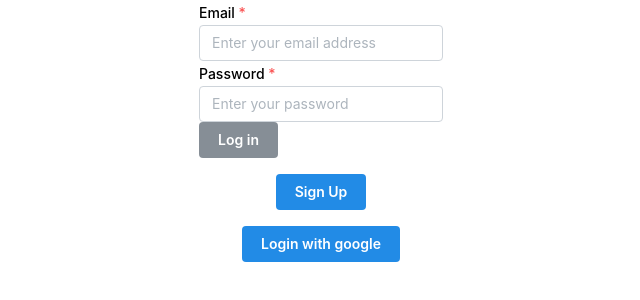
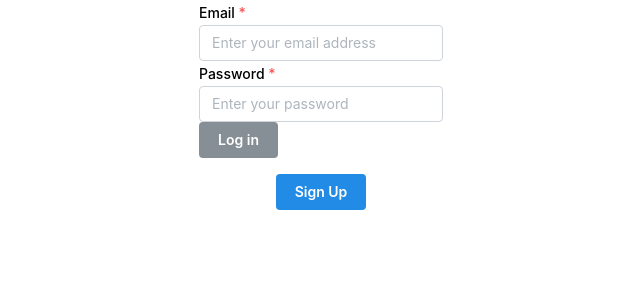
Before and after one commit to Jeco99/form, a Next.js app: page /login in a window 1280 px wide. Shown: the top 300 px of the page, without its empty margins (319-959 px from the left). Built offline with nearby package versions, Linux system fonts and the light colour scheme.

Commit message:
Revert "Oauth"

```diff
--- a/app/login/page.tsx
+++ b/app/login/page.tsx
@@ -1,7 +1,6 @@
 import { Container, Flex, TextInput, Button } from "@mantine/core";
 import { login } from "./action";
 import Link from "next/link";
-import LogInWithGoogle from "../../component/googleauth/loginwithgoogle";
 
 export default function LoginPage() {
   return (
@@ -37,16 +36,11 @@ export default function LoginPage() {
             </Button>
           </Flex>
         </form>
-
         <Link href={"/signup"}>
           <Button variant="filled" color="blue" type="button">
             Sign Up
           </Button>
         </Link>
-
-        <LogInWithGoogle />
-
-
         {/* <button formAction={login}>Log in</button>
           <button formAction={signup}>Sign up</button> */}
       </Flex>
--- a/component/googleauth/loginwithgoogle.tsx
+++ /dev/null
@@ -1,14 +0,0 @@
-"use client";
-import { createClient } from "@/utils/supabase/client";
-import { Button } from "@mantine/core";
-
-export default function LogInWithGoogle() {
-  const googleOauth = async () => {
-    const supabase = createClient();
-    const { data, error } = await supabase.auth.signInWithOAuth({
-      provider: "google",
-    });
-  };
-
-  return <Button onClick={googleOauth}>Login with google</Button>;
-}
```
* * *
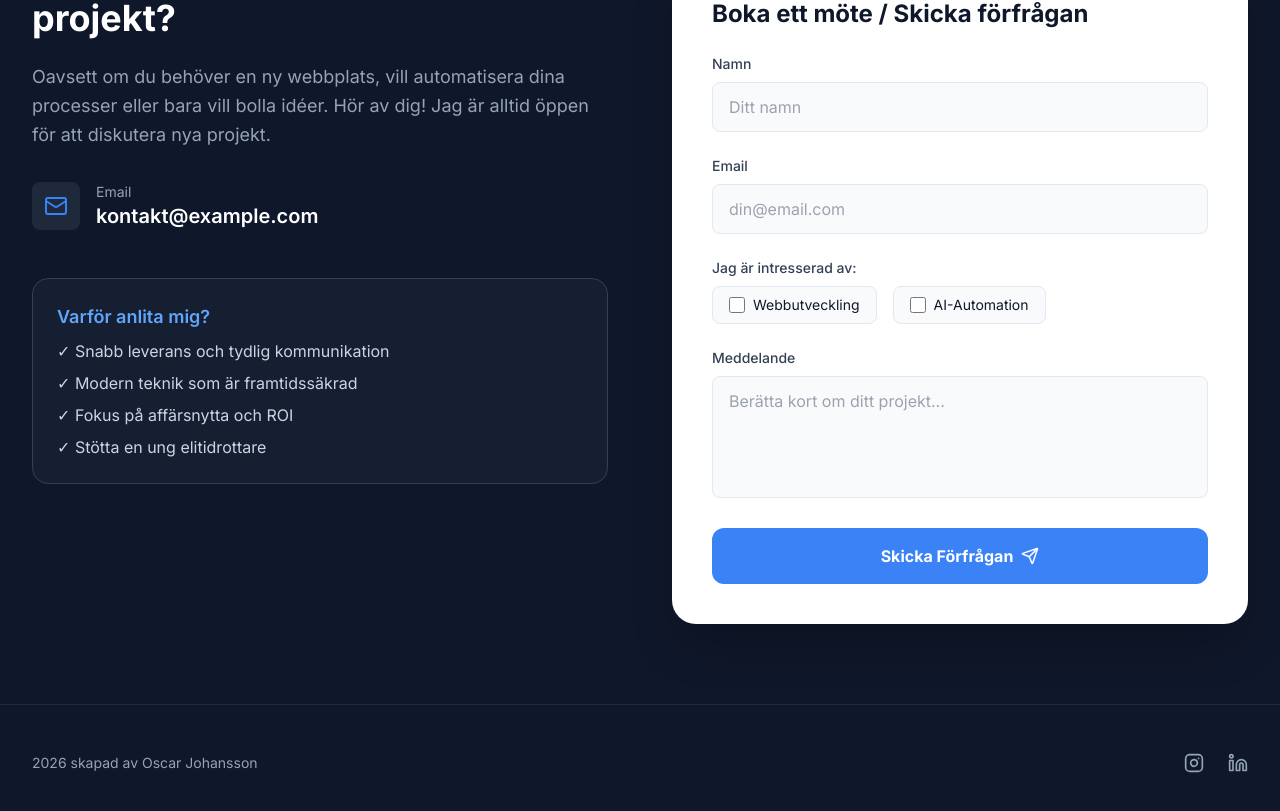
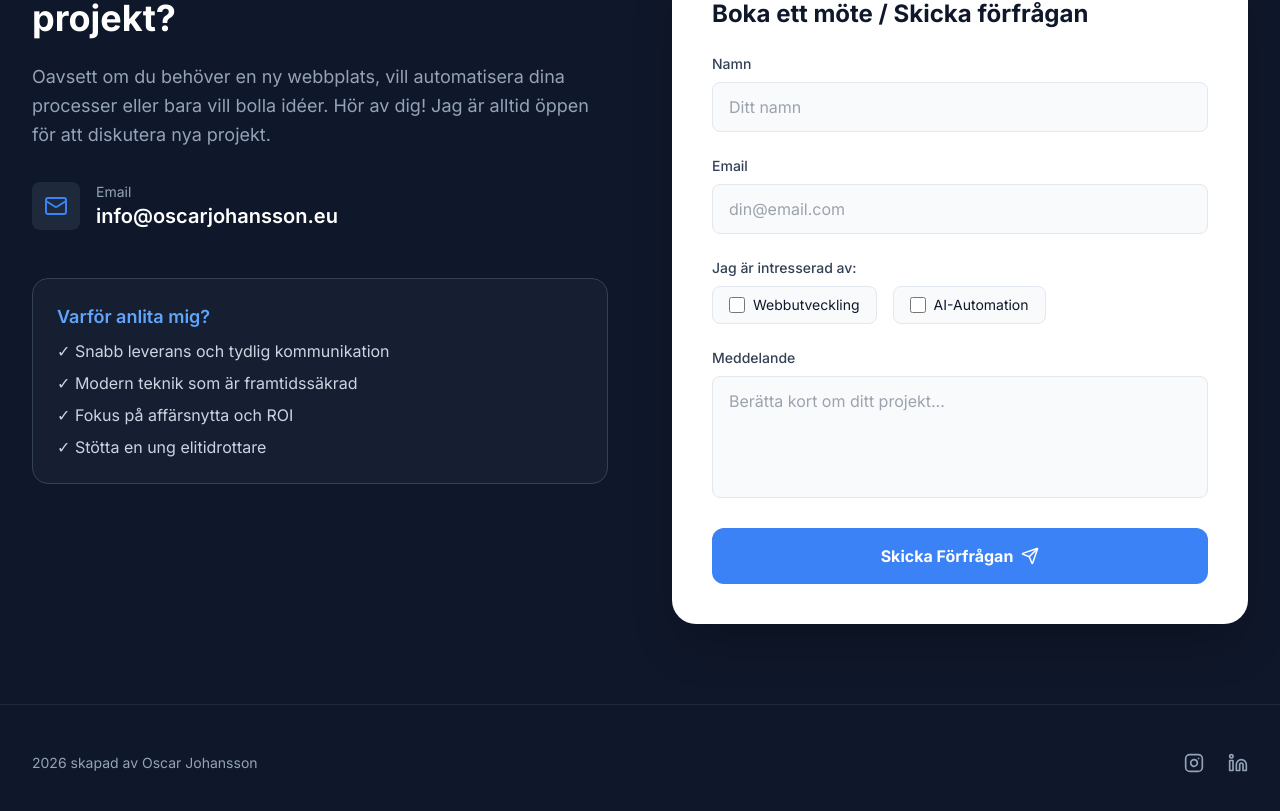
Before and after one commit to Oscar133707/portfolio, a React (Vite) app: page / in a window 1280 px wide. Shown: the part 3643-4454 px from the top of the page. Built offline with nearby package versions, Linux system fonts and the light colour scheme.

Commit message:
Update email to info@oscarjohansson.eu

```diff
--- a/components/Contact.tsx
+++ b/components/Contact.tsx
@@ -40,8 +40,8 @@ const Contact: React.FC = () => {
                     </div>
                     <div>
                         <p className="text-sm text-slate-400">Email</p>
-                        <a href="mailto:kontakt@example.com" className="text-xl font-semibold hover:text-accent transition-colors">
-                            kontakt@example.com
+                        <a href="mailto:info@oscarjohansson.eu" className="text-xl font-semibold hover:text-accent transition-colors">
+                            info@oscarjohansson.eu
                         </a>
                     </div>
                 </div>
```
...
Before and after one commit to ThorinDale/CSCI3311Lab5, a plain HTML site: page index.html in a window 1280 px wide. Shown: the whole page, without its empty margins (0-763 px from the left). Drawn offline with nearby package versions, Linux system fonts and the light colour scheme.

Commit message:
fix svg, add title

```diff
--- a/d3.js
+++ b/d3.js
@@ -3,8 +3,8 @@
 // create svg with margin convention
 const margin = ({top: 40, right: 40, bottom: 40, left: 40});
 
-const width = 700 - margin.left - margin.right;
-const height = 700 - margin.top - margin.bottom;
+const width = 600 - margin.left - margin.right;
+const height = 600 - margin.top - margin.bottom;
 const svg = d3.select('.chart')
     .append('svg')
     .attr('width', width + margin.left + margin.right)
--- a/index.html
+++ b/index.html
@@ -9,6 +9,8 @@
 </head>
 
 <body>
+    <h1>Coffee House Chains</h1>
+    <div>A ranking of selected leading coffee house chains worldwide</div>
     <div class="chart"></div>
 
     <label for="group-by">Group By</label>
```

What you will do: Only a number is wanted here: how many lines of the data hold the string "from".

Written solution: 9